**Assignment**
An unchanged copy of every record below, without pictures, is the goal.

Information below:

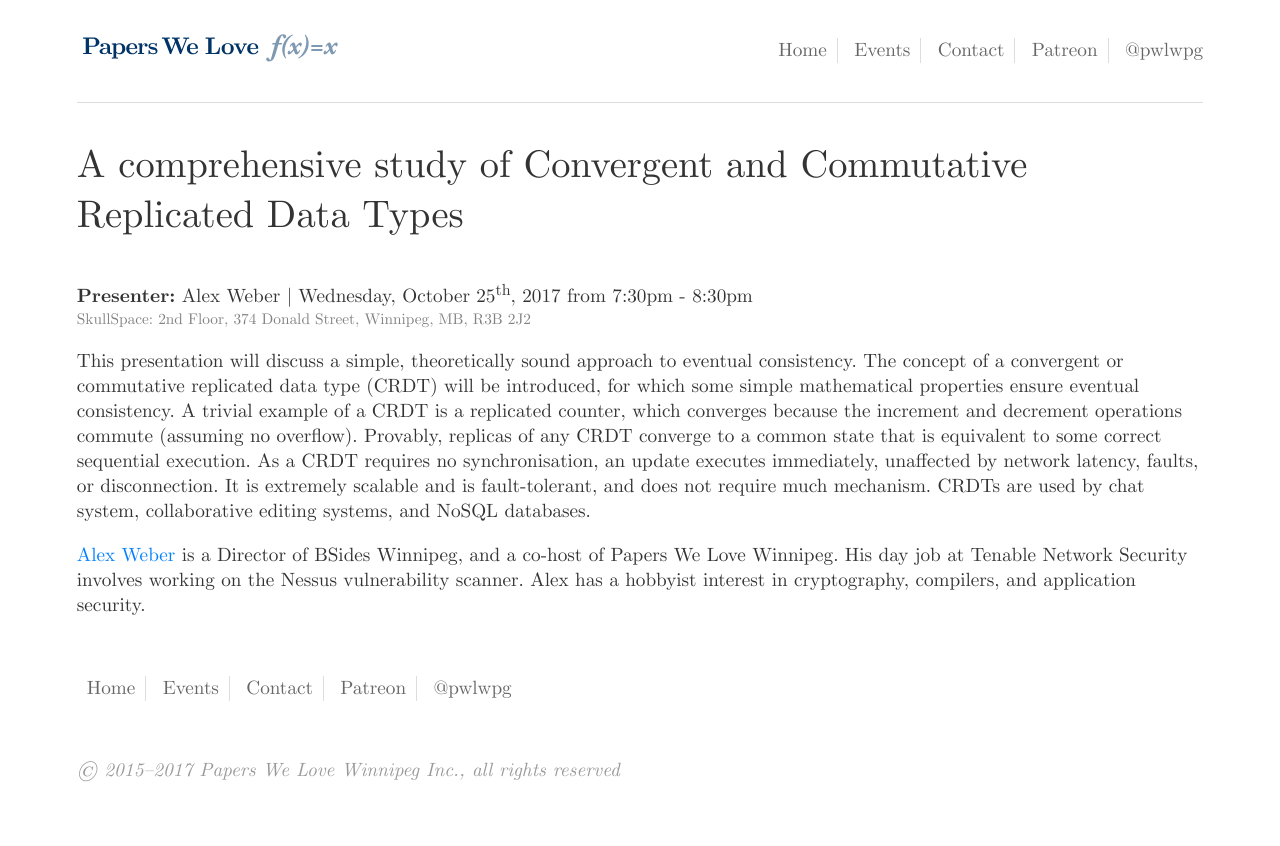
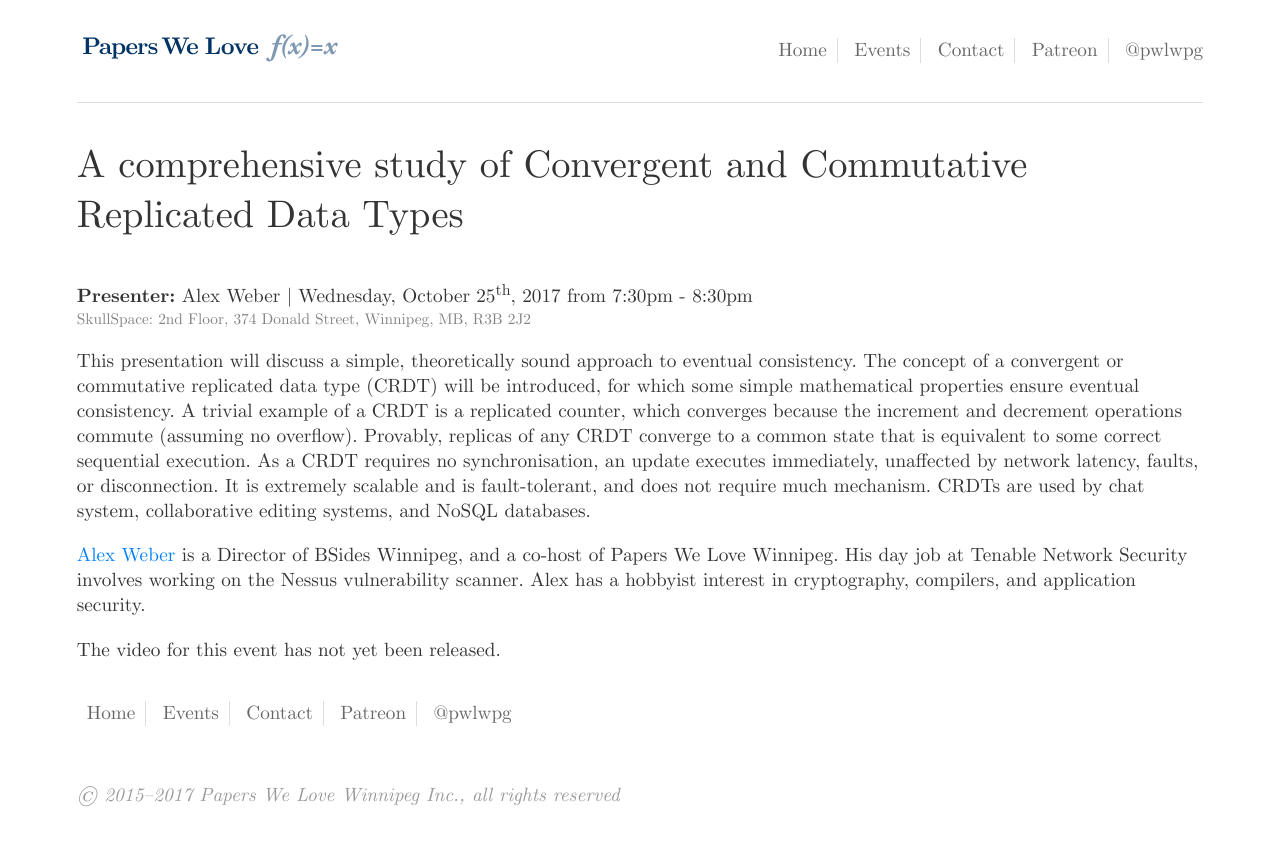
Before and after one commit to pwlwpg/pwlwpg.github.io, a Jekyll site: the page built from _events/2017-10-25-alex-weber.md, in a window 1280 px wide. Shown: the top 846 px of the page. Built offline with Jekyll 4.4.1, drawn with Linux system fonts in a browser that asks for light colours; some of the changed lines change nothing that is shown.

Commit message:
Change event status.

```diff
--- a/_events/2017-10-25-alex-weber.md
+++ b/_events/2017-10-25-alex-weber.md
@@ -5,7 +5,7 @@ presenter: Alex Weber
 date:      2017-10-25
 time:      7:30pm - 8:30pm
 location:  skullspace
-upcoming:  true
+video:     pending
 ---
 
 This presentation will discuss a simple, theoretically sound approach to eventual consistency. The concept of a convergent or commutative replicated data type (CRDT) will be introduced, for which some simple mathematical properties ensure eventual consistency. A trivial example of a CRDT is a replicated counter, which converges because the increment and decrement operations commute (assuming no overflow). Provably, replicas of any CRDT converge to a common state that is equivalent to some correct sequential execution. As a CRDT requires no synchronisation, an update executes immediately, unaffected by network latency, faults, or disconnection. It is extremely scalable and is fault-tolerant, and does not require much mechanism. CRDTs are used by chat system, collaborative editing systems, and NoSQL databases.
```
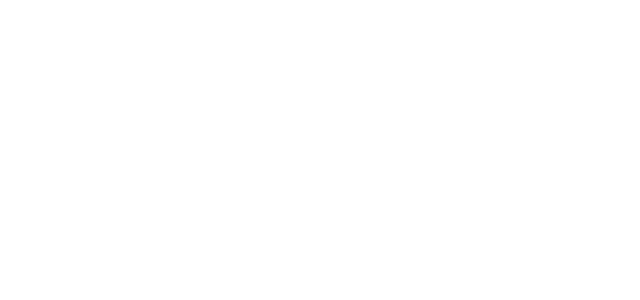
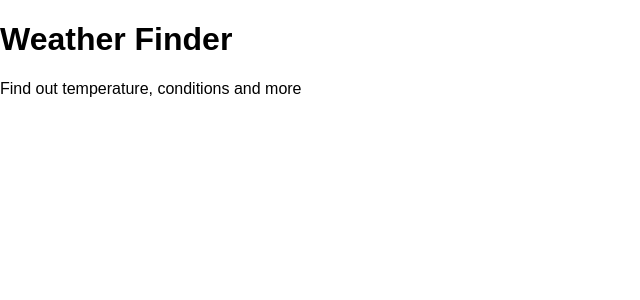
Before and after one commit to mk4555/weather-app, a React (Create React App) app: page / in a window 1280 px wide. Shown: the top 300 px of the page, without its empty margins (0-640 px from the left). Built offline with nearby package versions, Linux system fonts and the light colour scheme.

Commit message:
app imported titles component

```diff
--- a/src/App.js
+++ b/src/App.js
@@ -1,9 +1,11 @@
 import React from 'react';
+import Titles from './components/Titles'
 
 class App extends React.Component {
   render() {
     return(
       <div>
+        <Titles />
       </div>
     )
   }
```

End of Information.

**Answer to this task**
Before and after one commit to pwlwpg/pwlwpg.github.io, a Jekyll site: the page built from _events/2017-10-25-alex-weber.md, in a window 1280 px wide. Shown: the top 846 px of the page. Built offline with Jekyll 4.4.1, drawn with Linux system fonts in a browser that asks for light colours; some of the changed lines change nothing that is shown.

Commit message:
Change event status.

```diff
--- a/_events/2017-10-25-alex-weber.md
+++ b/_events/2017-10-25-alex-weber.md
@@ -5,7 +5,7 @@ presenter: Alex Weber
 date:      2017-10-25
 time:      7:30pm - 8:30pm
 location:  skullspace
-upcoming:  true
+video:     pending
 ---
 
 This presentation will discuss a simple, theoretically sound approach to eventual consistency. The concept of a convergent or commutative replicated data type (CRDT) will be introduced, for which some simple mathematical properties ensure eventual consistency. A trivial example of a CRDT is a replicated counter, which converges because the increment and decrement operations commute (assuming no overflow). Provably, replicas of any CRDT converge to a common state that is equivalent to some correct sequential execution. As a CRDT requires no synchronisation, an update executes immediately, unaffected by network latency, faults, or disconnection. It is extremely scalable and is fault-tolerant, and does not require much mechanism. CRDTs are used by chat system, collaborative editing systems, and NoSQL databases.
```
Before and after one commit to mk4555/weather-app, a React (Create React App) app: page / in a window 1280 px wide. Shown: the top 300 px of the page, without its empty margins (0-640 px from the left). Built offline with nearby package versions, Linux system fonts and the light colour scheme.

Commit message:
app imported titles component

```diff
--- a/src/App.js
+++ b/src/App.js
@@ -1,9 +1,11 @@
 import React from 'react';
+import Titles from './components/Titles'
 
 class App extends React.Component {
   render() {
     return(
       <div>
+        <Titles />
       </div>
     )
   }
```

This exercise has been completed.